Repetitive trauma from standing and walking provides a neuro-traumatic stimulus that leads to dislocation, peri-articular fracture, or both within the ankle.
The joints most frequently affected by charcot arthropathy in order of frequency are the tarso-metatarsal joints, the transverse tarsal joint and the ankle joint.
The charcot arthropathy process can take up to 2 years to run its course. Primary care physicians must consider the diagnosis of charcot arthropathy in any neuropathic patient presented with erythema, edema and warmth regardless of local or systemic signs of infection. This stage is sometimes confused with osteomyelitis of the ankle; however it can be differentiated on clinical grounds by the absence of wound breakdown (portal of entry) and the failure to manifest clinical and laboratory signs of a significant infection. In the patient with diabetes and lower extremity neuropathy, any minor injury requires careful observation because of the tendency of the limb to proceed to a charcot process. Early identification and treatment of the charcot arthropathy helps prevent deformity and decreased function of the lower extremity, as well as subsequent amputation.
Treatment modalities either non operative in the form of TCC, Prefabricated Pneumatic Walking Brace, CROW, anti- resorptive drugs, electrical bone stimulators and low frequency ultrasound Or operative in the form of debridement of ulcer, osteotomy, arthrodesis either with internal or external fixation and unfortunately amputation.
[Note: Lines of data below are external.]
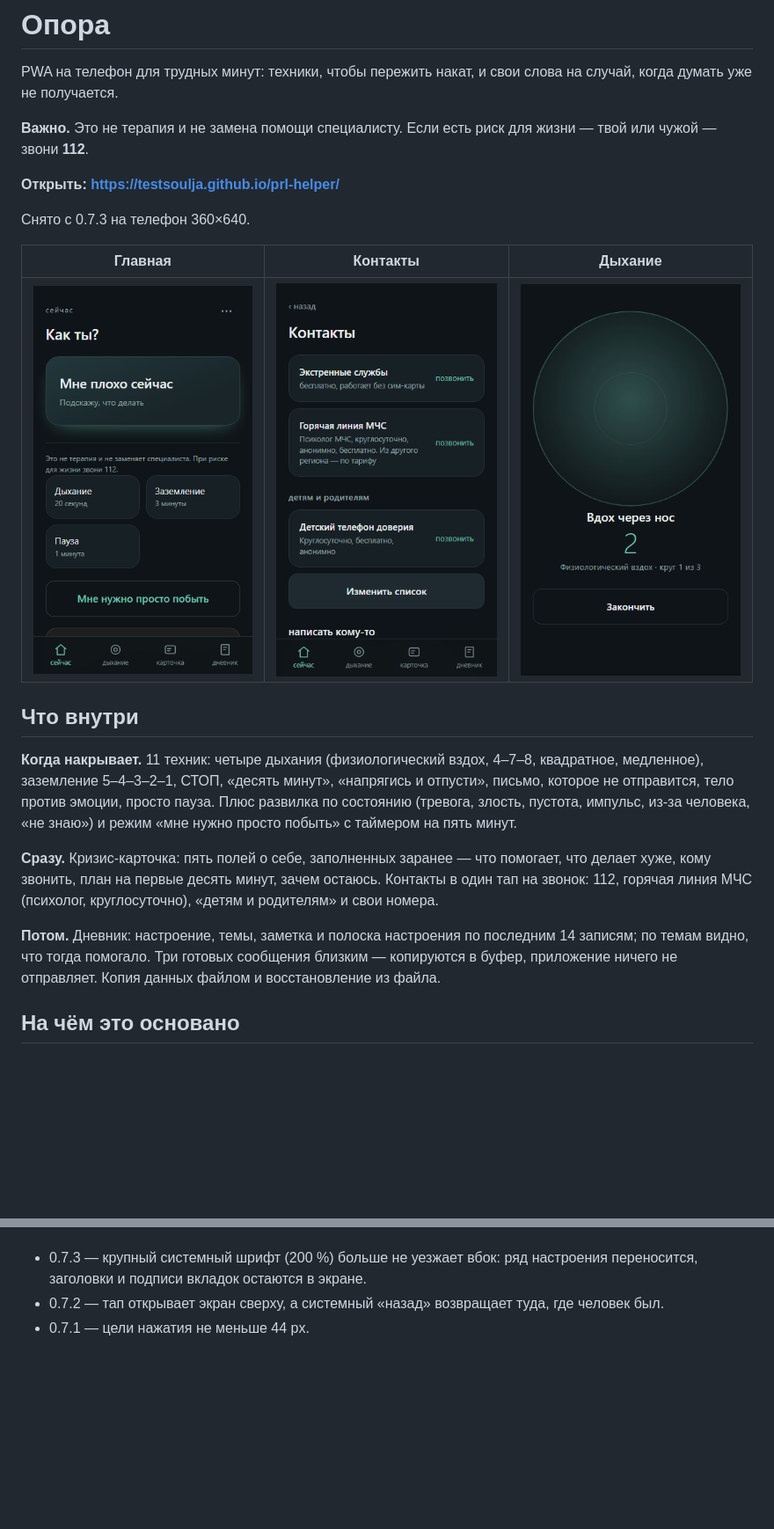
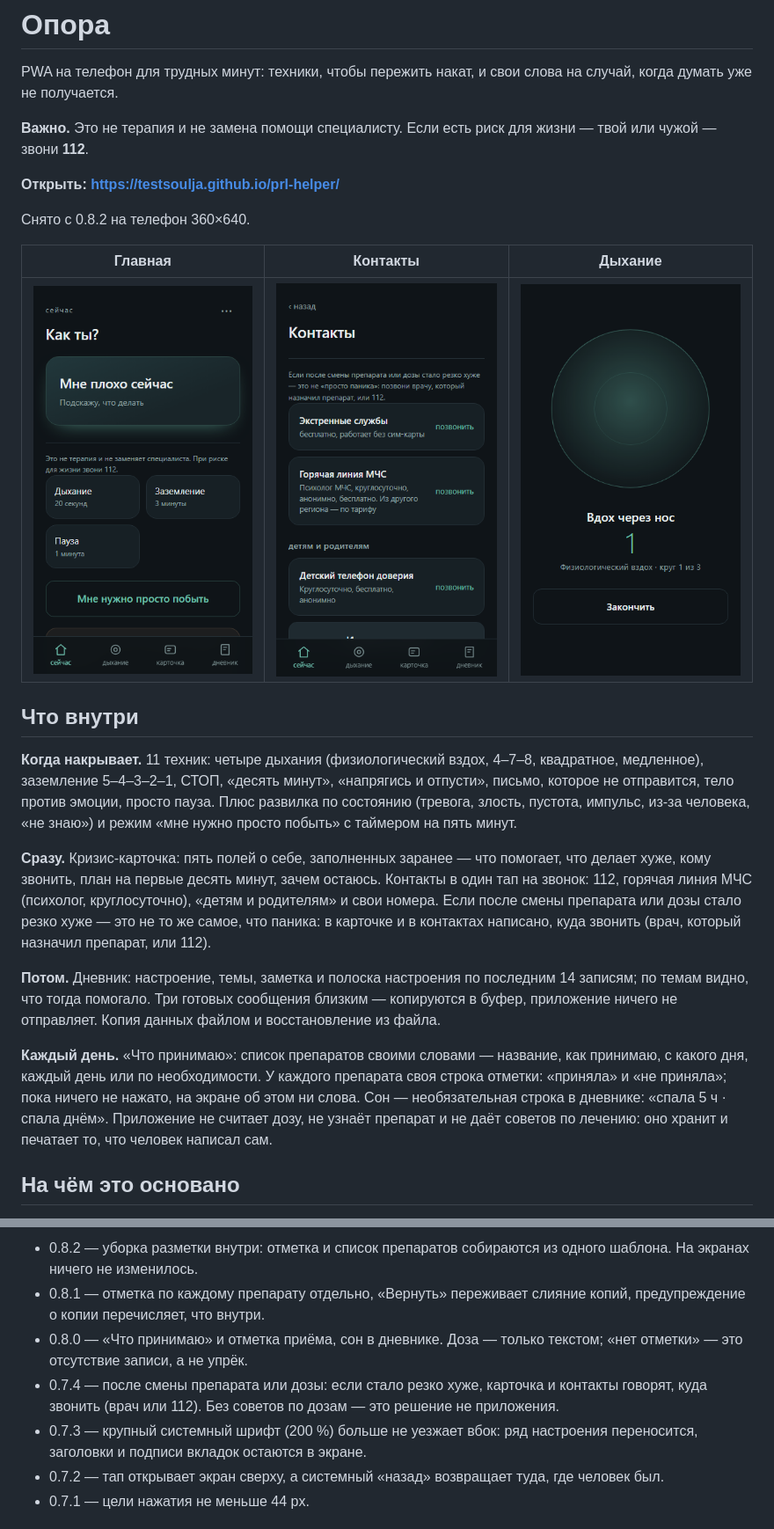
Before and after one commit to TestSoulja/prl-helper, a Markdown page: README.md, 2 parts joined by grey strips. Shown at 88% size. Drawn GitHub-style; pictures changed too: img/contacts.png, img/skill.png; blank space fills up the shorter version.

```diff
--- a/README.md
+++ b/README.md
@@ -6,7 +6,7 @@ PWA на телефон для трудных минут: техники, что
 
 **Открыть: https://testsoulja.github.io/prl-helper/**
 
-Снято с 0.7.3 на телефон 360×640.
+Снято с 0.8.2 на телефон 360×640.
 
 | Главная | Контакты | Дыхание |
 |:---:|:---:|:---:|
@@ -16,9 +16,11 @@ PWA на телефон для трудных минут: техники, что
 
 **Когда накрывает.** 11 техник: четыре дыхания (физиологический вздох, 4–7–8, квадратное, медленное), заземление 5–4–3–2–1, СТОП, «десять минут», «напрягись и отпусти», письмо, которое не отправится, тело против эмоции, просто пауза. Плюс развилка по состоянию (тревога, злость, пустота, импульс, из-за человека, «не знаю») и режим «мне нужно просто побыть» с таймером на пять минут.
 
-**Сразу.** Кризис-карточка: пять полей о себе, заполненных заранее — что помогает, что делает хуже, кому звонить, план на первые десять минут, зачем остаюсь. Контакты в один тап на звонок: 112, горячая линия МЧС (психолог, круглосуточно), «детям и родителям» и свои номера.
+**Сразу.** Кризис-карточка: пять полей о себе, заполненных заранее — что помогает, что делает хуже, кому звонить, план на первые десять минут, зачем остаюсь. Контакты в один тап на звонок: 112, горячая линия МЧС (психолог, круглосуточно), «детям и родителям» и свои номера. Если после смены препарата или дозы стало резко хуже — это не то же самое, что паника: в карточке и в контактах написано, куда звонить (врач, который назначил препарат, или 112).
 
 **Потом.** Дневник: настроение, темы, заметка и полоска настроения по последним 14 записям; по темам видно, что тогда помогало. Три готовых сообщения близким — копируются в буфер, приложение ничего не отправляет. Копия данных файлом и восстановление из файла.
+
+**Каждый день.** «Что принимаю»: список препаратов своими словами — название, как принимаю, с какого дня, каждый день или по необходимости. У каждого препарата своя строка отметки: «приняла» и «не приняла»; пока ничего не нажато, на экране об этом ни слова. Сон — необязательная строка в дневнике: «спала 5 ч · спала днём». Приложение не считает дозу, не узнаёт препарат и не даёт советов по лечению: оно хранит и печатает то, что человек написал сам.
 
 ## На чём это основано
 
@@ -65,4 +67,8 @@ PWA на телефон для трудных минут: техники, что
 
+- 0.8.2 — уборка разметки внутри: отметка и список препаратов собираются из одного шаблона. На экранах ничего не изменилось.
+- 0.8.1 — отметка по каждому препарату отдельно, «Вернуть» переживает слияние копий, предупреждение о копии перечисляет, что внутри.
+- 0.8.0 — «Что принимаю» и отметка приёма, сон в дневнике. Доза — только текстом; «нет отметки» — это отсутствие записи, а не упрёк.
+- 0.7.4 — после смены препарата или дозы: если стало резко хуже, карточка и контакты говорят, куда звонить (врач или 112). Без советов по дозам — это решение не приложения.
 - 0.7.3 — крупный системный шрифт (200 %) больше не уезжает вбок: ряд настроения переносится, заголовки и подписи вкладок остаются в экране.
 - 0.7.2 — тап открывает экран сверху, а системный «назад» возвращает туда, где человек был.
 - 0.7.1 — цели нажатия не меньше 44 px.
```
Also changed, not shown: other parts of README.md (+1 -1 lines), 8 other files.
Physicians should continually educate their patient about the proper care of a neuropathic ankle and the use of orthotic devices and custom footwear. The patient with a history of charcot process should be seen regularly, with close attention given to erythema, edema and elevated temperature in the foot or ankle.